Materials needed:
100% cotton printed material- 1/2 yard
100% cotton flannel- 1/2 yard
cotton terry cloth (or an old towel cut up) -1/2 yard
1/4 inch elastic- 12 inches
Coordinating thread

Step 1) Tracing and Cutting
Trace the pattern onto each of the 3 materials.  Cut out the pattern pieces from each of these materials 1/2 inch larger than the pattern you traced (for seam allowance).  Lay them down in this order- terry cloth on the bottom (white in this picture), flannel in the middle (black) and cotton print on top print side down and pin.

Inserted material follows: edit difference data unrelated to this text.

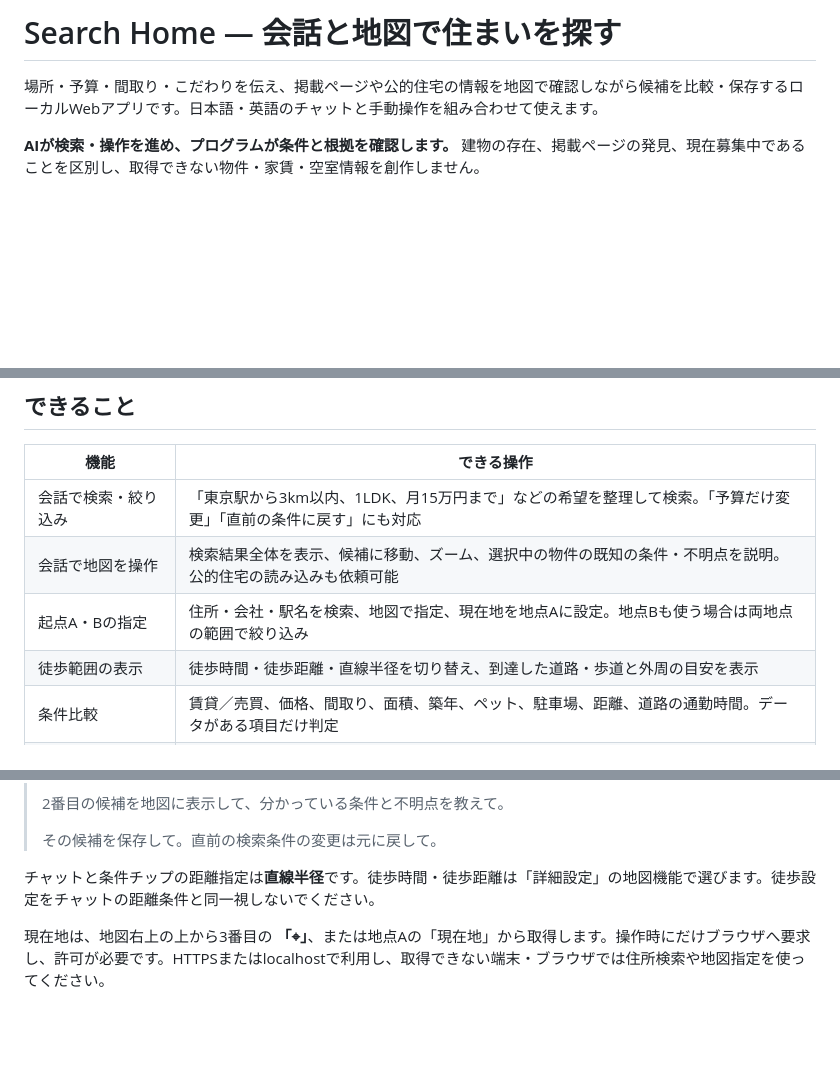
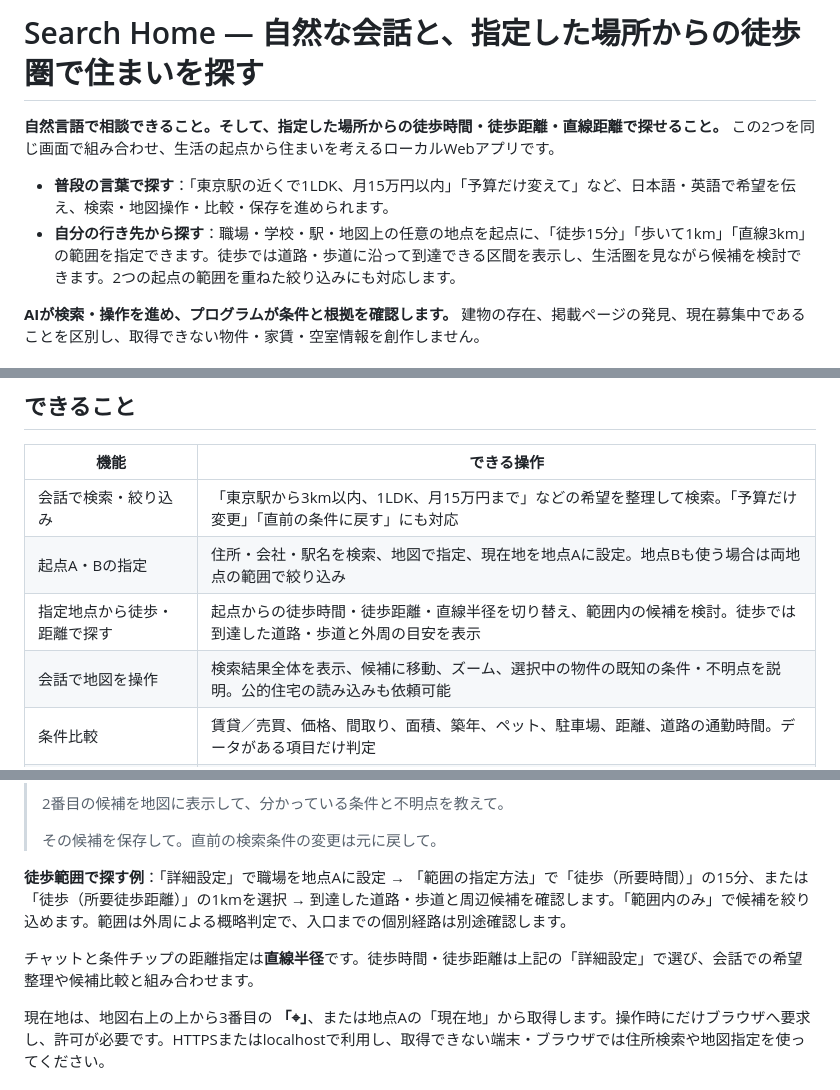
Before and after one commit to syun88/DevDay_Hackathon_search_home, a Markdown page: README.md, 3 parts joined by grey strips. Drawn GitHub-style; blank space fills up the shorter version.

Commit message:
docs: foreground conversational search and walking range from chosen places

```diff
--- a/README.md
+++ b/README.md
@@ -1,6 +1,9 @@
-# Search Home — 会話と地図で住まいを探す
+# Search Home — 自然な会話と、指定した場所からの徒歩圏で住まいを探す
 
-場所・予算・間取り・こだわりを伝え、掲載ページや公的住宅の情報を地図で確認しながら候補を比較・保存するローカルWebアプリです。日本語・英語のチャットと手動操作を組み合わせて使えます。
+**自然言語で相談できること。そして、指定した場所からの徒歩時間・徒歩距離・直線距離で探せること。** この2つを同じ画面で組み合わせ、生活の起点から住まいを考えるローカルWebアプリです。
+
+- **普段の言葉で探す**：「東京駅の近くで1LDK、月15万円以内」「予算だけ変えて」など、日本語・英語で希望を伝え、検索・地図操作・比較・保存を進められます。
+- **自分の行き先から探す**：職場・学校・駅・地図上の任意の地点を起点に、「徒歩15分」「歩いて1km」「直線3km」の範囲を指定できます。徒歩では道路・歩道に沿って到達できる区間を表示し、生活圏を見ながら候補を検討できます。2つの起点の範囲を重ねた絞り込みにも対応します。
 
 **AIが検索・操作を進め、プログラムが条件と根拠を確認します。** 建物の存在、掲載ページの発見、現在募集中であることを区別し、取得できない物件・家賃・空室情報を創作しません。
 
@@ -25,9 +28,9 @@ python3 server.py
 | 機能 | できる操作 |
 |---|---|
 | 会話で検索・絞り込み | 「東京駅から3km以内、1LDK、月15万円まで」などの希望を整理して検索。「予算だけ変更」「直前の条件に戻す」にも対応 |
+| 起点A・Bの指定 | 住所・会社・駅名を検索、地図で指定、現在地を地点Aに設定。地点Bも使う場合は両地点の範囲で絞り込み |
+| 指定地点から徒歩・距離で探す | 起点からの徒歩時間・徒歩距離・直線半径を切り替え、範囲内の候補を検討。徒歩では到達した道路・歩道と外周の目安を表示 |
 | 会話で地図を操作 | 検索結果全体を表示、候補に移動、ズーム、選択中の物件の既知の条件・不明点を説明。公的住宅の読み込みも依頼可能 |
-| 起点A・Bの指定 | 住所・会社・駅名を検索、地図で指定、現在地を地点Aに設定。地点Bも使う場合は両地点の範囲で絞り込み |
-| 徒歩範囲の表示 | 徒歩時間・徒歩距離・直線半径を切り替え、到達した道路・歩道と外周の目安を表示 |
 | 条件比較 | 賃貸／売買、価格、間取り、面積、築年、ペット、駐車場、距離、道路の通勤時間。データがある項目だけ判定 |
 | 掲載ページの探索 | Bing RSS／任意のBrave Search API。AIからのWeb検索と、通常の掲載元での検索に進む外部リンク |
 | 公的住宅・自治体空き家 | 東京都の都営住宅団地CSV、津幡町の空き家CSV、許諾済み公的フィードを参考レイヤーとして表示 |
@@ -58,7 +61,9 @@ python3 server.py
 >
 > その候補を保存して。直前の検索条件の変更は元に戻して。
 
-チャットと条件チップの距離指定は**直線半径**です。徒歩時間・徒歩距離は「詳細設定」の地図機能で選びます。徒歩設定をチャットの距離条件と同一視しないでください。
+**徒歩範囲で探す例**：「詳細設定」で職場を地点Aに設定 → 「範囲の指定方法」で「徒歩（所要時間）」の15分、または「徒歩（所要徒歩距離）」の1kmを選択 → 到達した道路・歩道と周辺候補を確認します。「範囲内のみ」で候補を絞り込めます。範囲は外周による概略判定で、入口までの個別経路は別途確認します。
+
+チャットと条件チップの距離指定は**直線半径**です。徒歩時間・徒歩距離は上記の「詳細設定」で選び、会話での希望整理や候補比較と組み合わせます。
 
 現在地は、地図右上の上から3番目の **「⌖」**、または地点Aの「現在地」から取得します。操作時にだけブラウザへ要求し、許可が必要です。HTTPSまたはlocalhostで利用し、取得できない端末・ブラウザでは住所検索や地図指定を使ってください。
 
```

Step 2) Start Sewing
Starting on the front end (bottom in the above picture) sew on your pattern traced line.  Leave a several inch gap on the bottom to allow you to flip it right side out.  
Then trim the seam allowance to about 1/4 of an inch.  I always leave extra like this and trim later because I'm not always the greatest at sewing straight and around curves.  I like to have room for errors.
Next, around all of the curved edges, cut out wedges.  This will make the corners smoother once you flip it right side out.

Step 3)
Flip your diaper right side out by reaching inside between your print fabric and your flannel and pulling it out through the hole you left at the bottom.
Step 4) Sewing casings for elastic
At the center top of your diaper, mark out the sides of a six inch section with pins. 

Cut your 12 inches of elastic into 3, 4 inch pieces.  At the ends of each piece, attach safety pins.
Sew a straight line 3/4 of an inch from the edge of your diaper six inches long between your two pins.  Grab your elastic put it in between two of the layers of your diaper through the opening in the bottom.  Then, using your safety pins, thread it through the casing and pin it at each edge of the casing.  It will look like this.

Then sew across the ends of your elastic.  Back stitch several times.  Then remove your pins and safety pins.
Next, sew casings for the legs.  Mark a six inch space on each side of the legs area with pins and sew a 3/4 inch casing, just like you did on the back.

Thread your elastic through the same way and backstitch the ends.  Make sure to remove your pins and safety pins.  Now your diaper looks like this.
Step 5) Topstitching
Before you top stitch, check again to make sure you removed all of the safety pins from the ends of your elastic.  I broke off one of my machine needles because I forgot!
  Tuck in and pin the open end of your diaper that is where you flipped it right side out.  Then top stitch all the way around the diaper 1/2 inch or less from the edge, skipping the 3 elastic casing areas.

Now you're done, unless of course you're cooler than me and you own a snap setter.  You can add snaps or aplix/velcro to fasten the diaper.  I usually just pin them because I'm old school like that.  You can also hold it together with just a Thirsties brand PUL cover.  If you'd like, you can also make a soaker from any left-over terry cloth and flannel to make this diaper more absorbent.

Please take pictures if you make your own and share them on the Pattern Shmattern Flickr group.  I'd love to see them.  Feel free to contact me with any questions.

 Back view:
***This tutorial is for personal, non-commercial use only.  Reproduction without express permission of the author is prohibited.***